# EXERCISE REQUIREMENTS
Read through the listing below and return only the lines containing "first".

# DATA PROVIDED
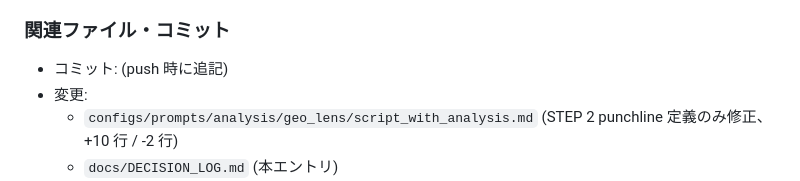
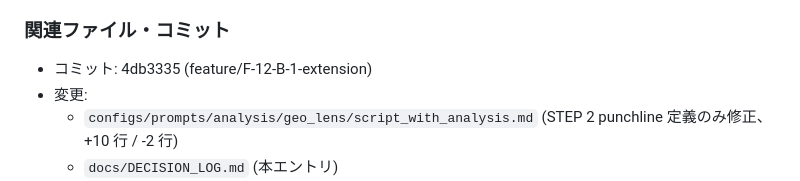
Before and after one commit to KazuyaOsaka/hydrangea-news-poc, a Markdown page: docs/DECISION_LOG.md, the part around the change. Drawn GitHub-style.

Commit message:
docs: record commit hash for F-12-B-1-extension entry

```diff
--- a/docs/DECISION_LOG.md
+++ b/docs/DECISION_LOG.md
@@ -913,7 +913,7 @@ STEP 2 punchline 定義のみを修正 (他ブロック hook / setup / twist は
 
 ### 関連ファイル・コミット
 
-- コミット: (push 時に追記)
+- コミット: 4db3335 (feature/F-12-B-1-extension)
 - 変更:
   - `configs/prompts/analysis/geo_lens/script_with_analysis.md` (STEP 2 punchline 定義のみ修正、+10 行 / -2 行)
   - `docs/DECISION_LOG.md` (本エントリ)
```
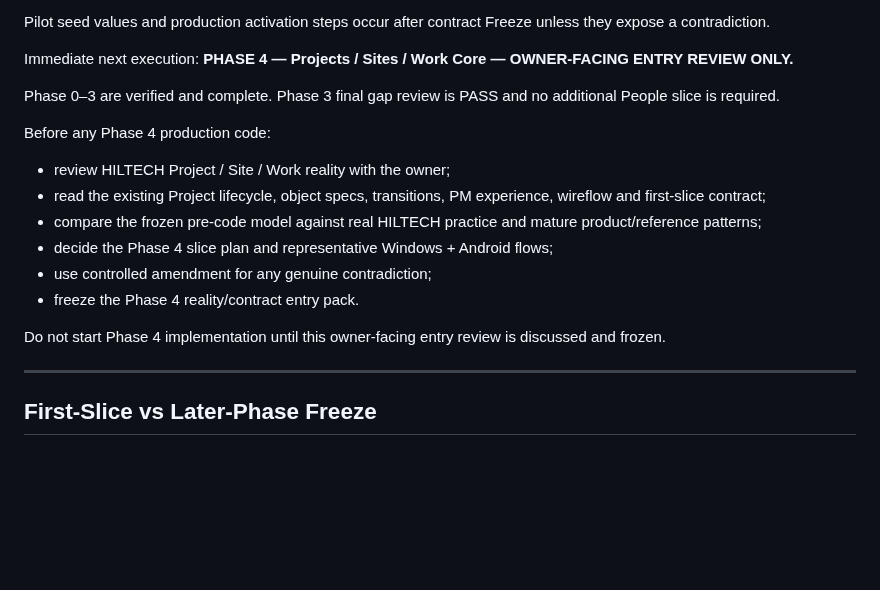
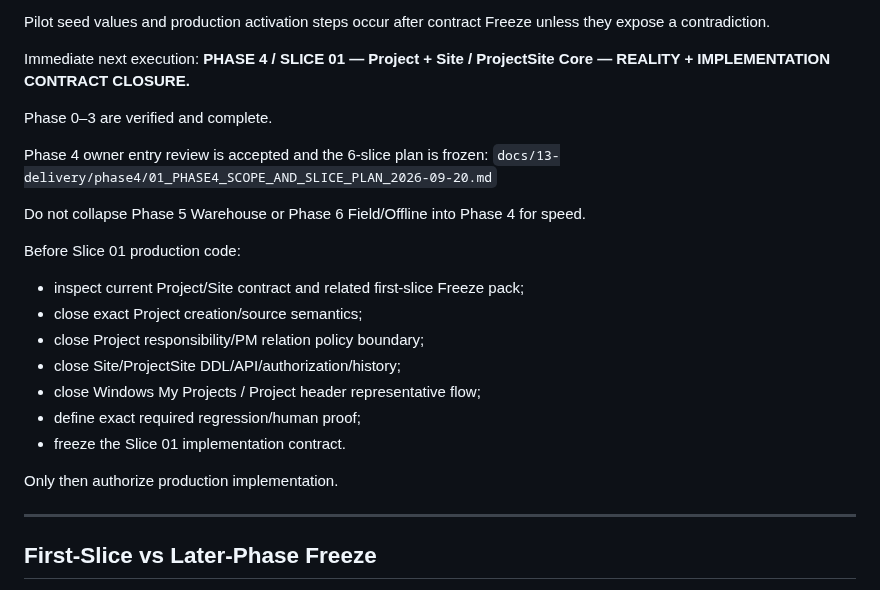
Before and after one commit to omarkhair70-droid/hiltech, a Markdown page: docs/13-delivery/IMPLEMENTATION_ORDER.md, the part around the change. Rendered like a GitHub page; blank space fills up the shorter version.

Commit message:
docs: advance Phase 4 to Slice 01 contract closure

```diff
--- a/docs/13-delivery/IMPLEMENTATION_ORDER.md
+++ b/docs/13-delivery/IMPLEMENTATION_ORDER.md
@@ -453,19 +453,25 @@ Closed:
 Pilot seed values and production activation steps occur after contract Freeze unless they expose a contradiction.
 
 Immediate next execution:
-**PHASE 4 — Projects / Sites / Work Core — OWNER-FACING ENTRY REVIEW ONLY.**
+**PHASE 4 / SLICE 01 — Project + Site / ProjectSite Core — REALITY + IMPLEMENTATION CONTRACT CLOSURE.**
 
-Phase 0–3 are verified and complete. Phase 3 final gap review is PASS and no additional People slice is required.
+Phase 0–3 are verified and complete.
 
-Before any Phase 4 production code:
-- review HILTECH Project / Site / Work reality with the owner;
-- read the existing Project lifecycle, object specs, transitions, PM experience, wireflow and first-slice contract;
-- compare the frozen pre-code model against real HILTECH practice and mature product/reference patterns;
-- decide the Phase 4 slice plan and representative Windows + Android flows;
-- use controlled amendment for any genuine contradiction;
-- freeze the Phase 4 reality/contract entry pack.
+Phase 4 owner entry review is accepted and the 6-slice plan is frozen:
+`docs/13-delivery/phase4/01_PHASE4_SCOPE_AND_SLICE_PLAN_2026-09-20.md`
 
-Do not start Phase 4 implementation until this owner-facing entry review is discussed and frozen.
+Do not collapse Phase 5 Warehouse or Phase 6 Field/Offline into Phase 4 for speed.
+
+Before Slice 01 production code:
+- inspect current Project/Site contract and related first-slice Freeze pack;
+- close exact Project creation/source semantics;
+- close Project responsibility/PM relation policy boundary;
+- close Site/ProjectSite DDL/API/authorization/history;
+- close Windows My Projects / Project header representative flow;
+- define exact required regression/human proof;
+- freeze the Slice 01 implementation contract.
+
+Only then authorize production implementation.
 
 
 ---
```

# RESULT BELOW
-- read the existing Project lifecycle, object specs, transitions, PM experience, wireflow and first-slice contract;
+- inspect current Project/Site contract and related first-slice Freeze pack;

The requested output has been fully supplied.